Michael G. Rossmann of Purdue University and his colleagues studied the T4 virus, which alters its shape as it prepares to strike. The researchers obtained the highest-resolution images yet of the process of T4 attacking an E. coli bacterium using an electron microscope and strung them together into a film. In particular, the pictures focus on a part of the virus known as the baseplate, which is made up of 16 kinds of protein molecules. "Instead of a still photo of the baseplate, we now have a movie of it opening," Rossmann explains. "A better understanding of the infection process is a step forward for fundamental science, but it also could allow scientists to alter the baseplate so that the virus could infect cells other than E. coli. T4 might then be used to deliver beneficial genes to damaged or infected human tissue."

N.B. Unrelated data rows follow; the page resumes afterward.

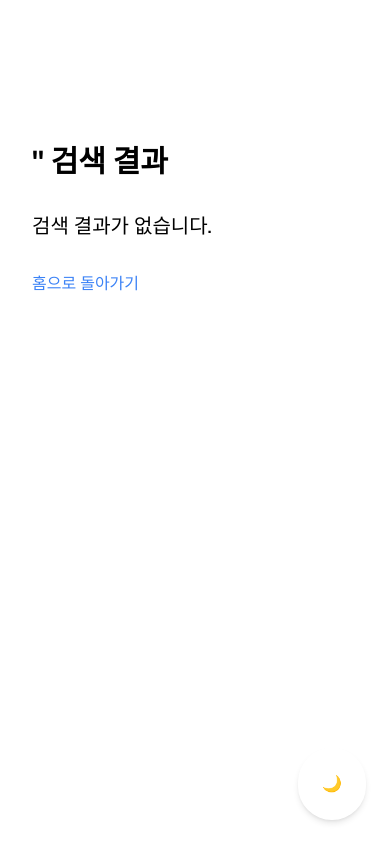
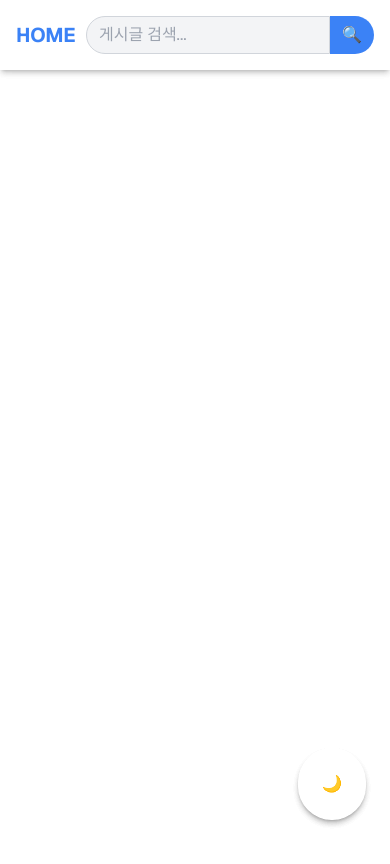
Before and after one commit to hi-jin/portfolio, a Next.js app: page /search in a window 390 px wide. Shown: the top 864 px of the page. Built offline with nearby package versions, Linux system fonts and the light colour scheme.

Commit message:
Feat: appbar

```diff
--- a/app/category/[category]/page.tsx
+++ b/app/category/[category]/page.tsx
@@ -14,7 +14,7 @@ export default async function Category({ params }: { params: { category: string
   const categoryPosts = await getCategoryPosts(params.category);
 
   return (
-    <div className="min-h-screen p-8">
+    <div className="min-h-screen p-8 mt-16">
       <h1 className="text-3xl font-bold mb-8">{decodedCategory} 카테고리의 포스트</h1>
       <ul className="grid grid-cols-1 md:grid-cols-2 lg:grid-cols-3 gap-6">
         {categoryPosts.map(({ id, date, title, thumbnail }) => (
--- a/app/components/AppBar.tsx
+++ b/app/components/AppBar.tsx
@@ -3,13 +3,35 @@
 import Link from 'next/link';
 import SearchBar from './SearchBar';
 import ThemeToggle from './ThemeToggle';
+import { useState, useEffect } from 'react';
+import { usePathname, useSearchParams } from 'next/navigation';
 
 export default function AppBar() {
+    const [isVisible, setIsVisible] = useState(false);
+    const searchParams = useSearchParams();
+    const pathname = usePathname();
+
+    useEffect(() => {
+        const handleScroll = () => {
+            const currentScrollY = window.scrollY;
+            if (currentScrollY > 100 || searchParams.get('q') || pathname !== '/') {
+                setIsVisible(true);
+            } else {
+                setIsVisible(false);
+            }
+        };
+
+        handleScroll(); // 초기 상태 설정
+        window.addEventListener('scroll', handleScroll, { passive: true });
+
+        return () => window.removeEventListener('scroll', handleScroll);
+    }, [searchParams]);
+
     return (
         <>
-            <div className="fixed top-0 left-0 right-0 z-50 bg-white dark:bg-gray-800 shadow-md">
+            <div className={`fixed top-0 left-0 right-0 z-50 bg-white dark:bg-gray-800 shadow-md transition-transform duration-300 ${isVisible || searchParams.get('q') ? 'translate-y-0' : '-translate-y-full'}`}>
                 <div className="px-4 py-4 flex items-center justify-between">
-                    <Link href="/" className="text-blue-500 hover:text-blue-700 font-bold text-xl">
+                    <Link href="/" className="text-blue-500 hover:text-blue-700 font-bold text-xl" onClick={() => setIsVisible(false)}>
                         HOME
                     </Link>
                     <SearchBar />
--- a/app/components/ClientHome.tsx
+++ b/app/components/ClientHome.tsx
@@ -26,10 +26,10 @@ export default function ClientHome({ allPostsData }: { allPostsData: Post[] }) {
   return (
     <>
       <AppBar />
-      <div className="pt-16"> {/* Add padding top to account for the AppBar */}
+      <div className="pt-16"> {/* AppBar의 높이만큼 상단 여백 추가 */}
         {showIntro && <IntroSection />}
         <div className="relative z-10">
-          {!showIntro && <SearchResults allPosts={allPostsData} />}
+          {!showIntro && <SearchResults allPosts={allPostsData} q={searchParams.get('q') || ''} />}
           {showIntro && (
             <>
               <div className="h-screen"></div>
--- /dev/null
+++ b/app/components/ClientSearchPage.tsx
@@ -0,0 +1,29 @@
+'use client'
+
+import SearchResults from './SearchResults';
+import AppBar from './AppBar';
+
+type Post = {
+    thumbnail: any;
+    date: string;
+    title: string;
+    categories: string[];
+    id: string;
+};
+
+export default function ClientSearchPage({
+    allPosts,
+    searchParams
+}: {
+    allPosts: Post[],
+    searchParams: { q: string }
+}) {
+    return (
+        <div className="min-h-screen flex flex-col">
+            <AppBar />
+            <div className="flex-grow pt-16">
+                <SearchResults allPosts={allPosts} q={searchParams.q} />
+            </div>
+        </div>
+    );
+}
--- a/app/components/SearchBar.tsx
+++ b/app/components/SearchBar.tsx
@@ -20,6 +20,8 @@ export default function SearchBar() {
         e.preventDefault();
         if (searchTerm.trim()) {
             router.push(`/?q=${encodeURIComponent(searchTerm.trim())}`);
+        } else {
+            router.push('/'); // 빈 문자열 검색 시 홈으로 이동
         }
     };
 
--- a/app/components/SearchResults.tsx
+++ b/app/components/SearchResults.tsx
@@ -13,10 +13,15 @@ interface Post {
     categories: string[];
 }
 
-export default function SearchResults({ allPosts }: { allPosts: Post[] }) {
+interface SearchResultsProps {
+    allPosts: Post[];
+    q: string;
+}
+
+export default function SearchResults({ allPosts, q }: SearchResultsProps) {
     const searchParams = useSearchParams();
-    const searchTerm = searchParams.get('q') || '';
     const [searchResults, setSearchResults] = useState<Post[]>([]);
+    const searchTerm = q || searchParams.get('q') || '';
 
     useEffect(() => {
         const results = allPosts.filter((post) =>
--- a/app/layout.tsx
+++ b/app/layout.tsx
@@ -3,6 +3,7 @@ import localFont from "next/font/local";
 import "./globals.css";
 import { ThemeProvider } from "./context/ThemeContext";
 import ThemeToggle from "./components/ThemeToggle";
+import AppBar from './components/AppBar'; // AppBar 임포트 추가
 
 const geistSans = localFont({
   src: "./fonts/GeistVF.woff",
@@ -29,6 +30,7 @@ export default function RootLayout({
     <html lang="en">
       <body className={`${geistSans.variable} ${geistMono.variable} antialiased`}>
         <ThemeProvider>
+          <AppBar /> {/* AppBar 추가 */}
           <div className="min-h-screen bg-white dark:bg-gray-900 text-black dark:text-white">
             <ThemeToggle />
             <main className="pt-16">
--- a/app/posts/[id]/page.tsx
+++ b/app/posts/[id]/page.tsx
@@ -12,7 +12,7 @@ export default async function Post({ params }: { params: { id: string } }) {
   const postData = await getPostData(params.id);
 
   return (
-    <div className="min-h-screen bg-white dark:bg-gray-900">
+    <div className="min-h-screen bg-white dark:bg-gray-900 mt-16">
       <div className="max-w-4xl mx-auto px-4 py-8">
         <h1 className="text-3xl font-bold mb-4">{postData.title}</h1>
         <div className="text-gray-500 mb-8">{postData.date}</div>
--- a/app/search/page.tsx
+++ b/app/search/page.tsx
@@ -1,56 +1,12 @@
 import { getSortedPostsData } from '../../lib/posts';
-import Link from 'next/link';
-import Image from 'next/image';
+import ClientSearchPage from '../components/ClientSearchPage';
 
-export const dynamic = 'force-dynamic';
-
-export default async function SearchResults({
+export default async function SearchPage({
   searchParams,
 }: {
   searchParams: { q: string };
 }) {
-  const searchTerm = searchParams.q;
   const allPosts = await getSortedPostsData();
 
-  const searchResults = allPosts.filter((post) =>
-    post.title.toLowerCase().includes(searchTerm.toLowerCase()) ||
-    post.categories.some(category => category.toLowerCase().includes(searchTerm.toLowerCase()))
-  );
-
-  return (
-    <div className="min-h-screen bg-white dark:bg-gray-900 p-8 pt-20">
-      <div className="max-w-6xl mx-auto">
-        <h1 className="text-3xl font-bold mb-8">'{searchTerm}' 검색 결과</h1>
-        {searchResults.length > 0 ? (
-          <ul className="grid grid-cols-1 md:grid-cols-2 lg:grid-cols-3 gap-6">
-            {searchResults.map(({ id, date, title, thumbnail }) => (
-              <li key={id} className="border rounded-lg overflow-hidden shadow-md transition-transform duration-200 hover:scale-105">
-                <Link href={`/posts/${id}`}>
-                  <div className="relative w-full h-48">
-                    <Image
-                      src={thumbnail}
-                      alt={title}
-                      fill
-                      style={{ objectFit: 'cover' }}
-                    />
-                  </div>
-                  <div className="p-4">
-                    <h3 className="text-xl font-semibold mb-2">{title}</h3>
-                    <p className="text-gray-500">{date}</p>
-                  </div>
-                </Link>
-              </li>
-            ))}
-          </ul>
-        ) : (
-          <p className="text-xl">검색 결과가 없습니다.</p>
-        )}
-        <div className="mt-8">
-          <Link href="/" className="text-blue-500 hover:underline">
-            홈으로 돌아가기
-          </Link>
-        </div>
-      </div>
-    </div>
-  );
+  return <ClientSearchPage allPosts={allPosts} searchParams={searchParams} />;
 }
```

Writing in the latest issue of the journal Cell, the researchers describe the intricate movements of the baseplate's proteins. "Viruses are among the tiniest of biological entities, Rossman says, "yet nature has designed them to perform very complicated tasks. The team hopes to get an even better close-up of T4's machinery in the future.